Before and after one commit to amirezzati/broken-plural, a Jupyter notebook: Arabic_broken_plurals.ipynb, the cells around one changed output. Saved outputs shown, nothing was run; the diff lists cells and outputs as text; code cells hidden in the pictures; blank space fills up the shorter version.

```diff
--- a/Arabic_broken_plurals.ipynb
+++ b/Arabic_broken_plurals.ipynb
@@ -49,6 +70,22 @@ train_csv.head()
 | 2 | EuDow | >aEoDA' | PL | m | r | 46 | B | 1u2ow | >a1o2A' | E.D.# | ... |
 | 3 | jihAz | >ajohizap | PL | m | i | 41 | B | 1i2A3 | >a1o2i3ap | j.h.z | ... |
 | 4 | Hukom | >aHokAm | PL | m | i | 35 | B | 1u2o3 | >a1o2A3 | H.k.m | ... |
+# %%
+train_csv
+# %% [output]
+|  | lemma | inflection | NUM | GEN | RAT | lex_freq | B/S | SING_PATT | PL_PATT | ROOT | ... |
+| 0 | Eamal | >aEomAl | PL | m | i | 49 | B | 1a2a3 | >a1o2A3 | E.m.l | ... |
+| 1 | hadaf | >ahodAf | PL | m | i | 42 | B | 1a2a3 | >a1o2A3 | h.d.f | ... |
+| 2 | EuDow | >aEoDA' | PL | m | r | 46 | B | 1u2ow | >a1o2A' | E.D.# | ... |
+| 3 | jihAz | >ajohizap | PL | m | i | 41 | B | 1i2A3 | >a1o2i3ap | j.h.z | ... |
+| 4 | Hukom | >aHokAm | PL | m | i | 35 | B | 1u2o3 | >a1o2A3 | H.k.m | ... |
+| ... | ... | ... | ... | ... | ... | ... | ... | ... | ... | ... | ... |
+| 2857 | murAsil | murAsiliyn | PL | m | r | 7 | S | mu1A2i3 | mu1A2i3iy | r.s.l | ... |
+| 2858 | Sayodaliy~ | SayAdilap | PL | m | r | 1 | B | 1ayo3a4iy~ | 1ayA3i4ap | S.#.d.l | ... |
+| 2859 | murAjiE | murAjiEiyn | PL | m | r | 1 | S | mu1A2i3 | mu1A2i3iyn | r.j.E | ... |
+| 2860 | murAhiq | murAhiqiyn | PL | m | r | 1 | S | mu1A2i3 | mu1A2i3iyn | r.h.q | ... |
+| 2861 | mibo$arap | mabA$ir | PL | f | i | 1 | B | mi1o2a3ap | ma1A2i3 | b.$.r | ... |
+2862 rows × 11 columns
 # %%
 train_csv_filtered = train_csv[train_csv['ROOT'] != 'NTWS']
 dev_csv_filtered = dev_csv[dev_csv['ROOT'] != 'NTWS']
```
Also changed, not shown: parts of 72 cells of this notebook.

——

Problem to solve. All of the data is to be written out again, word for word.

Final answer.
Before and after one commit to amirezzati/broken-plural, a Jupyter notebook: Arabic_broken_plurals.ipynb, the cells around one changed output. Saved outputs shown, nothing was run; the diff lists cells and outputs as text; code cells hidden in the pictures; blank space fills up the shorter version.

```diff
--- a/Arabic_broken_plurals.ipynb
+++ b/Arabic_broken_plurals.ipynb
@@ -49,6 +70,22 @@ train_csv.head()
 | 2 | EuDow | >aEoDA' | PL | m | r | 46 | B | 1u2ow | >a1o2A' | E.D.# | ... |
 | 3 | jihAz | >ajohizap | PL | m | i | 41 | B | 1i2A3 | >a1o2i3ap | j.h.z | ... |
 | 4 | Hukom | >aHokAm | PL | m | i | 35 | B | 1u2o3 | >a1o2A3 | H.k.m | ... |
+# %%
+train_csv
+# %% [output]
+|  | lemma | inflection | NUM | GEN | RAT | lex_freq | B/S | SING_PATT | PL_PATT | ROOT | ... |
+| 0 | Eamal | >aEomAl | PL | m | i | 49 | B | 1a2a3 | >a1o2A3 | E.m.l | ... |
+| 1 | hadaf | >ahodAf | PL | m | i | 42 | B | 1a2a3 | >a1o2A3 | h.d.f | ... |
+| 2 | EuDow | >aEoDA' | PL | m | r | 46 | B | 1u2ow | >a1o2A' | E.D.# | ... |
+| 3 | jihAz | >ajohizap | PL | m | i | 41 | B | 1i2A3 | >a1o2i3ap | j.h.z | ... |
+| 4 | Hukom | >aHokAm | PL | m | i | 35 | B | 1u2o3 | >a1o2A3 | H.k.m | ... |
+| ... | ... | ... | ... | ... | ... | ... | ... | ... | ... | ... | ... |
+| 2857 | murAsil | murAsiliyn | PL | m | r | 7 | S | mu1A2i3 | mu1A2i3iy | r.s.l | ... |
+| 2858 | Sayodaliy~ | SayAdilap | PL | m | r | 1 | B | 1ayo3a4iy~ | 1ayA3i4ap | S.#.d.l | ... |
+| 2859 | murAjiE | murAjiEiyn | PL | m | r | 1 | S | mu1A2i3 | mu1A2i3iyn | r.j.E | ... |
+| 2860 | murAhiq | murAhiqiyn | PL | m | r | 1 | S | mu1A2i3 | mu1A2i3iyn | r.h.q | ... |
+| 2861 | mibo$arap | mabA$ir | PL | f | i | 1 | B | mi1o2a3ap | ma1A2i3 | b.$.r | ... |
+2862 rows × 11 columns
 # %%
 train_csv_filtered = train_csv[train_csv['ROOT'] != 'NTWS']
 dev_csv_filtered = dev_csv[dev_csv['ROOT'] != 'NTWS']
```
Also changed, not shown: parts of 72 cells of this notebook.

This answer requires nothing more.